=== Problem ===
The records below are to be copied word for word, with every picture left out.

=== Records supplied ===
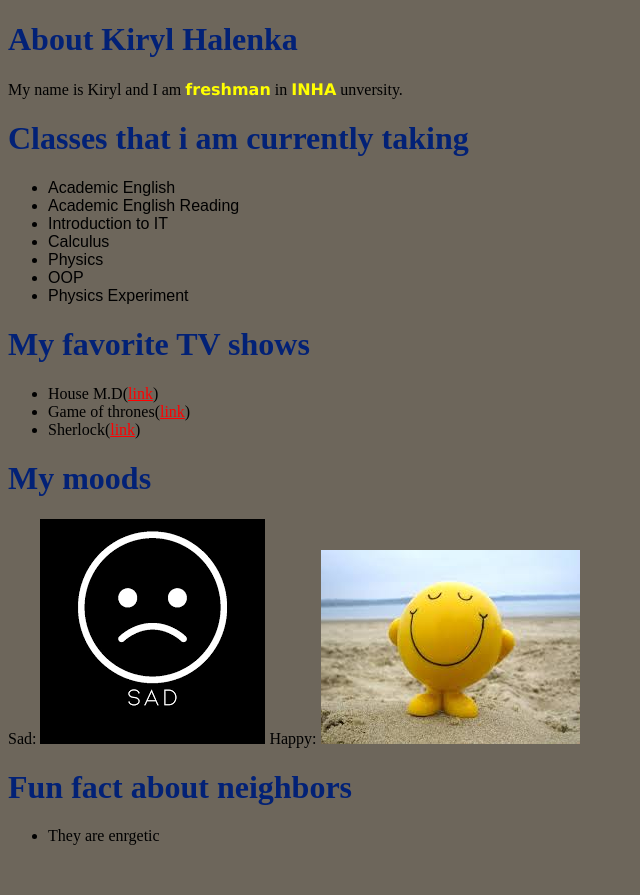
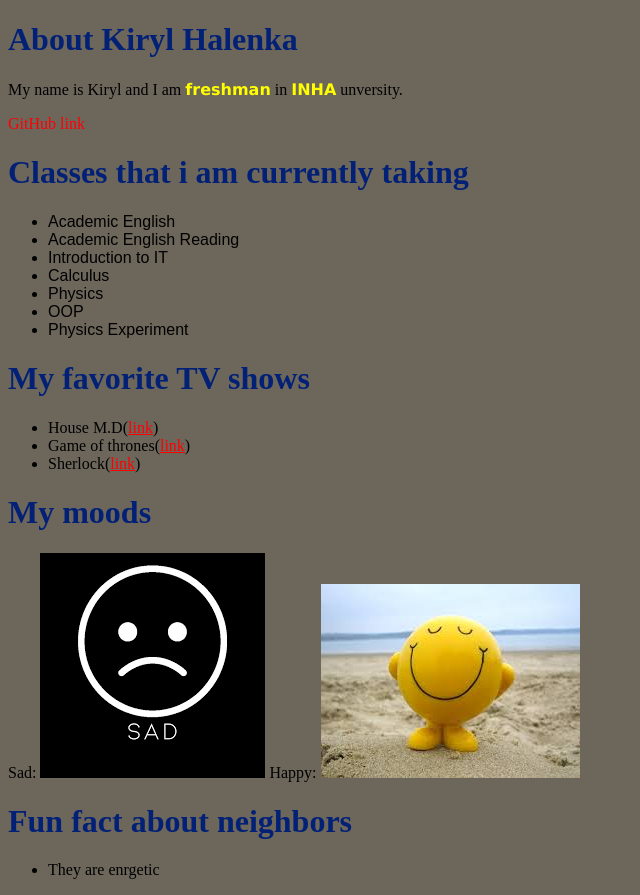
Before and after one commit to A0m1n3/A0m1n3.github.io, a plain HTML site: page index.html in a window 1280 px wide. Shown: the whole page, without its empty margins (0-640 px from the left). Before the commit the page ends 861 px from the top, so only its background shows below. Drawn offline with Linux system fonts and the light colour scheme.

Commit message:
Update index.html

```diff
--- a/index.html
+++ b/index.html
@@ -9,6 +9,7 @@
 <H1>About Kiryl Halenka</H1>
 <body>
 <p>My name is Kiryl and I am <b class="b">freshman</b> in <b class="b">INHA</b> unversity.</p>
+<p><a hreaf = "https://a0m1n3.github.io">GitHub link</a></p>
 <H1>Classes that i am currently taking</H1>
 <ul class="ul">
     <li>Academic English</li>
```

=== Response area ===
Before and after one commit to A0m1n3/A0m1n3.github.io, a plain HTML site: page index.html in a window 1280 px wide. Shown: the whole page, without its empty margins (0-640 px from the left). Before the commit the page ends 861 px from the top, so only its background shows below. Drawn offline with Linux system fonts and the light colour scheme.

Commit message:
Update index.html

```diff
--- a/index.html
+++ b/index.html
@@ -9,6 +9,7 @@
 <H1>About Kiryl Halenka</H1>
 <body>
 <p>My name is Kiryl and I am <b class="b">freshman</b> in <b class="b">INHA</b> unversity.</p>
+<p><a hreaf = "https://a0m1n3.github.io">GitHub link</a></p>
 <H1>Classes that i am currently taking</H1>
 <ul class="ul">
     <li>Academic English</li>
```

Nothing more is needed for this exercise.